*** Block opens ***
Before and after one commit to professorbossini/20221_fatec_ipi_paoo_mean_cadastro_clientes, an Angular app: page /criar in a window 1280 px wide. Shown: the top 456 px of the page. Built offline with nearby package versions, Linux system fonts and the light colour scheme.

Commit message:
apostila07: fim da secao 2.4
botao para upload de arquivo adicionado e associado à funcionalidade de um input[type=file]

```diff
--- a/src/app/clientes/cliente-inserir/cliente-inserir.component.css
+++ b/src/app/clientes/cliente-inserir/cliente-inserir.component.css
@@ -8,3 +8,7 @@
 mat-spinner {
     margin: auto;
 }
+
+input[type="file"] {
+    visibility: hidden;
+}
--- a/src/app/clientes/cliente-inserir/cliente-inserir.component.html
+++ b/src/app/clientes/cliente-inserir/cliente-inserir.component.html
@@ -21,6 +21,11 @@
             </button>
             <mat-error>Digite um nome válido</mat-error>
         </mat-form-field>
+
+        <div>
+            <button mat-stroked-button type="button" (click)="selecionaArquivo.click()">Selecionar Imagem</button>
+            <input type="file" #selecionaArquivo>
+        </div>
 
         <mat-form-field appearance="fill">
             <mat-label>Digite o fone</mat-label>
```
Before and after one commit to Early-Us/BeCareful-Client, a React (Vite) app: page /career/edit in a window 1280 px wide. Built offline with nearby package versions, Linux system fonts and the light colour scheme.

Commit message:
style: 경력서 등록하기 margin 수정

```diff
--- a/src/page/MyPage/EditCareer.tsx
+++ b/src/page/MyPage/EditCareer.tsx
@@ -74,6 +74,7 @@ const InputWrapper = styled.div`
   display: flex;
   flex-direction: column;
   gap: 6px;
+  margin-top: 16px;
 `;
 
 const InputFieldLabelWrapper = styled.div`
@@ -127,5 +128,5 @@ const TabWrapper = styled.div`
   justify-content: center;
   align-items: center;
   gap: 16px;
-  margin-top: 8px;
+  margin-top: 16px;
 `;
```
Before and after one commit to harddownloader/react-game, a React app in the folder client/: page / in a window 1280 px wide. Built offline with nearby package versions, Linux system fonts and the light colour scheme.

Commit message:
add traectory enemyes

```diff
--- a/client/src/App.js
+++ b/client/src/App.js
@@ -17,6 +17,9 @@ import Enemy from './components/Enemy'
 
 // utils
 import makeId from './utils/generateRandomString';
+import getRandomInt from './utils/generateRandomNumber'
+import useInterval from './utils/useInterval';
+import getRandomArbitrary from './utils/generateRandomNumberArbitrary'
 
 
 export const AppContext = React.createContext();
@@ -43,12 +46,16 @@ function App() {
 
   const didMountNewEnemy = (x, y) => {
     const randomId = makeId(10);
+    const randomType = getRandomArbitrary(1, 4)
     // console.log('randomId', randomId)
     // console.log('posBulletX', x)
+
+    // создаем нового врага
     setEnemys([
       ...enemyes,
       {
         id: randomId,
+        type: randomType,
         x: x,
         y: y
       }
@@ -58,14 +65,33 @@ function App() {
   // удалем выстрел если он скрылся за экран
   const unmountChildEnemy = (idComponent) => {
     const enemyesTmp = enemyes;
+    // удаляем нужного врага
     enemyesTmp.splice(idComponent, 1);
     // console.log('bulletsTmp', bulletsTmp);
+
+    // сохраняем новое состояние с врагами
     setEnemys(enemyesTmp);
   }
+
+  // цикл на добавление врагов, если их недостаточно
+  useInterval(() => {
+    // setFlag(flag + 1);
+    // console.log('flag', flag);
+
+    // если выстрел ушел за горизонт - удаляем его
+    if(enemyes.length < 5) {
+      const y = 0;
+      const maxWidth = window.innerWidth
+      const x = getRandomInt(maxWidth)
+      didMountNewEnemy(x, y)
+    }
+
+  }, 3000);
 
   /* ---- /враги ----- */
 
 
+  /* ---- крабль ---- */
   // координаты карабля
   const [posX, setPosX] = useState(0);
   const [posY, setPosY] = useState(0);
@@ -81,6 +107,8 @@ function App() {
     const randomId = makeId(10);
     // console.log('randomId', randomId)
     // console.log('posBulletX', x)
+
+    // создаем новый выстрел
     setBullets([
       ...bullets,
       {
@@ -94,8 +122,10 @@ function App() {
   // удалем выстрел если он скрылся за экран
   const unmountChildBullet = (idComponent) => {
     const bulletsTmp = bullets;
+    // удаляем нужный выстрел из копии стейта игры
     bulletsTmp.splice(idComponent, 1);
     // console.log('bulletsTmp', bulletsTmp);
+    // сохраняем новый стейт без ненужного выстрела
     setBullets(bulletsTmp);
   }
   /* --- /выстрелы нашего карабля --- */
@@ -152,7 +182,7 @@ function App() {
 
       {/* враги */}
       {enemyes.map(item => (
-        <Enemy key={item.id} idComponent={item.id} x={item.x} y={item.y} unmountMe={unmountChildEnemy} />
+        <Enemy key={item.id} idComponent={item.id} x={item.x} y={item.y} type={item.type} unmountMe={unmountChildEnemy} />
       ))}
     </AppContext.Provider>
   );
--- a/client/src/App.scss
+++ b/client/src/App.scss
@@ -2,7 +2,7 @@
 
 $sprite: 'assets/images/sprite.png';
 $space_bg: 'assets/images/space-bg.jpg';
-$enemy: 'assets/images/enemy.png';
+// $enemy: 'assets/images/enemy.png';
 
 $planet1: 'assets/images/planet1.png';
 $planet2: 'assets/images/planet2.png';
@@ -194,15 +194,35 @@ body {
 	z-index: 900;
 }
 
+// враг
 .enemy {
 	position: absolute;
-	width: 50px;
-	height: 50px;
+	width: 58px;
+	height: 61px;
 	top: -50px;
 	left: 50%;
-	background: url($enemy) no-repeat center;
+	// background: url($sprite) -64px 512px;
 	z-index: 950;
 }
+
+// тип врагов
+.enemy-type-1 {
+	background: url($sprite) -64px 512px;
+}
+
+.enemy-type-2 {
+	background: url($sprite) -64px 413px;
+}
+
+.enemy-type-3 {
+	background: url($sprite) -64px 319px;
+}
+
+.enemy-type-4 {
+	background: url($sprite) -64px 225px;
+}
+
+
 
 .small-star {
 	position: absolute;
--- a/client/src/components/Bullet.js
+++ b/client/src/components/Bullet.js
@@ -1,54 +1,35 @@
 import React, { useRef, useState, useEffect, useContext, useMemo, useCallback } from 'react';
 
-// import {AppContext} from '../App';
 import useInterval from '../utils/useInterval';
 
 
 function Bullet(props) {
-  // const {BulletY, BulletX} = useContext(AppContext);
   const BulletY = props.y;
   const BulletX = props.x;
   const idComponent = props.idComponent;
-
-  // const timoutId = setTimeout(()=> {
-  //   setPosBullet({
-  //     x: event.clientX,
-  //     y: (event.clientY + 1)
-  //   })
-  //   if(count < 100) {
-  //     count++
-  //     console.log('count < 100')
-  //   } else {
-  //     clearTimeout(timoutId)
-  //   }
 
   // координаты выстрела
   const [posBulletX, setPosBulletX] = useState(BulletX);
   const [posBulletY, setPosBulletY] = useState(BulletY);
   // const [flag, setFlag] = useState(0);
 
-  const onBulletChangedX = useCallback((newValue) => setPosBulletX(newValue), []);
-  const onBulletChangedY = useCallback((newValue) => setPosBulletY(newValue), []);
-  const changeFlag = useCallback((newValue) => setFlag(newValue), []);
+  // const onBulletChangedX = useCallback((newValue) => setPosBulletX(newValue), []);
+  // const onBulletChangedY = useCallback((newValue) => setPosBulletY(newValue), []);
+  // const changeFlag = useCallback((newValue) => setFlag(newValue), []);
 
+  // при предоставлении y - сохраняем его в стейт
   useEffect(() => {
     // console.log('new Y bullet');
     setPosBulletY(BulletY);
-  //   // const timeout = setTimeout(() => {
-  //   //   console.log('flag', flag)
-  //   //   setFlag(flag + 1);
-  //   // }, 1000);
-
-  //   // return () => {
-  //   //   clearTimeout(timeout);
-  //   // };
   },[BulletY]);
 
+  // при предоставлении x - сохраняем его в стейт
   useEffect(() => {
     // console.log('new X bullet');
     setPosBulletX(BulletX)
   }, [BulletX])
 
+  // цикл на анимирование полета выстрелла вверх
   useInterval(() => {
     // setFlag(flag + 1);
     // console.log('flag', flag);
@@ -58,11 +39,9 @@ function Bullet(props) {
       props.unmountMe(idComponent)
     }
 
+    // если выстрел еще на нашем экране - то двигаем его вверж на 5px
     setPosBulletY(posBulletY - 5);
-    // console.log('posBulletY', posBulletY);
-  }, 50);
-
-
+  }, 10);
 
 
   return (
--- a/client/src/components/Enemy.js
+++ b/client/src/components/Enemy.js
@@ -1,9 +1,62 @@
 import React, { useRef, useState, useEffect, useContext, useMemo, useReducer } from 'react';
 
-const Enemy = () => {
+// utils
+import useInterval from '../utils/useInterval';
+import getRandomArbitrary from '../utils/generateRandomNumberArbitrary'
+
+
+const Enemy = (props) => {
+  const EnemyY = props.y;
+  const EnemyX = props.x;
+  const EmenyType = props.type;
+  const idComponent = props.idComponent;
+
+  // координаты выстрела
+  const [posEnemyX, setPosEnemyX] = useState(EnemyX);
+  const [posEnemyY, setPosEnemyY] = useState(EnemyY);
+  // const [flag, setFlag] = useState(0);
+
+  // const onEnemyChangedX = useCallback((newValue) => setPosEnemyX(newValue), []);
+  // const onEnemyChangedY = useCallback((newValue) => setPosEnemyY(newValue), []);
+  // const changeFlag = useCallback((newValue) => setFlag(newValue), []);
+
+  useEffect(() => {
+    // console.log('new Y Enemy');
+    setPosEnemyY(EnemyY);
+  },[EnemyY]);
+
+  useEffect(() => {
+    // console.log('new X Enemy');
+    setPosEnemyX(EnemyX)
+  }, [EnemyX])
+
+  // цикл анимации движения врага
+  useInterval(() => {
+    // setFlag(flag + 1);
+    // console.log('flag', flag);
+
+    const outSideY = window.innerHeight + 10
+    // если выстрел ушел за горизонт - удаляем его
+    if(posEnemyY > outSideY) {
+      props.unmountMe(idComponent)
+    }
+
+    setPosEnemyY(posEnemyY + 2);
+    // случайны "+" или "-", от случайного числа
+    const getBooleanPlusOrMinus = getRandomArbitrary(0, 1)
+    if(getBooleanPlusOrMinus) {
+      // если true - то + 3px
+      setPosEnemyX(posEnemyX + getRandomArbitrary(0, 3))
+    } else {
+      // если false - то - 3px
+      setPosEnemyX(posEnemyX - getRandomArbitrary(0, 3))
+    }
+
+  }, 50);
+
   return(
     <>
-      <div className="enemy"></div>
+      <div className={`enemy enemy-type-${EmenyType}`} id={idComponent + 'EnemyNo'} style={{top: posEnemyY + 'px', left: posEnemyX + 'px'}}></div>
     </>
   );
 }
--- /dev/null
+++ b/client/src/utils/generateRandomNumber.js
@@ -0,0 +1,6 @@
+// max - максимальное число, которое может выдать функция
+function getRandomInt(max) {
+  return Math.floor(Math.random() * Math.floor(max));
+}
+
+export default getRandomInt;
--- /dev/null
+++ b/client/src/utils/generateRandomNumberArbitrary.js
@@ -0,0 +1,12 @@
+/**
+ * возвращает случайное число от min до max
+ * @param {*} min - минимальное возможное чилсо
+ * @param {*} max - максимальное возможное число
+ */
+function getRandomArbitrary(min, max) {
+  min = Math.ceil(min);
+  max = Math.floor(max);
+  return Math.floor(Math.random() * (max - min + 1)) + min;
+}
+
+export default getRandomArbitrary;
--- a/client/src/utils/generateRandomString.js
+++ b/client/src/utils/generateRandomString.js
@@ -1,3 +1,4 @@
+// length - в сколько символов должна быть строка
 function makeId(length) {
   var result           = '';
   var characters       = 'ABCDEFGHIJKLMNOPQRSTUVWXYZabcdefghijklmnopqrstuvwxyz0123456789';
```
*** Block closes ***
About this task: Answer with the number alone after tallying the lines of the entries above that contain the word "возможное".

The answer: 2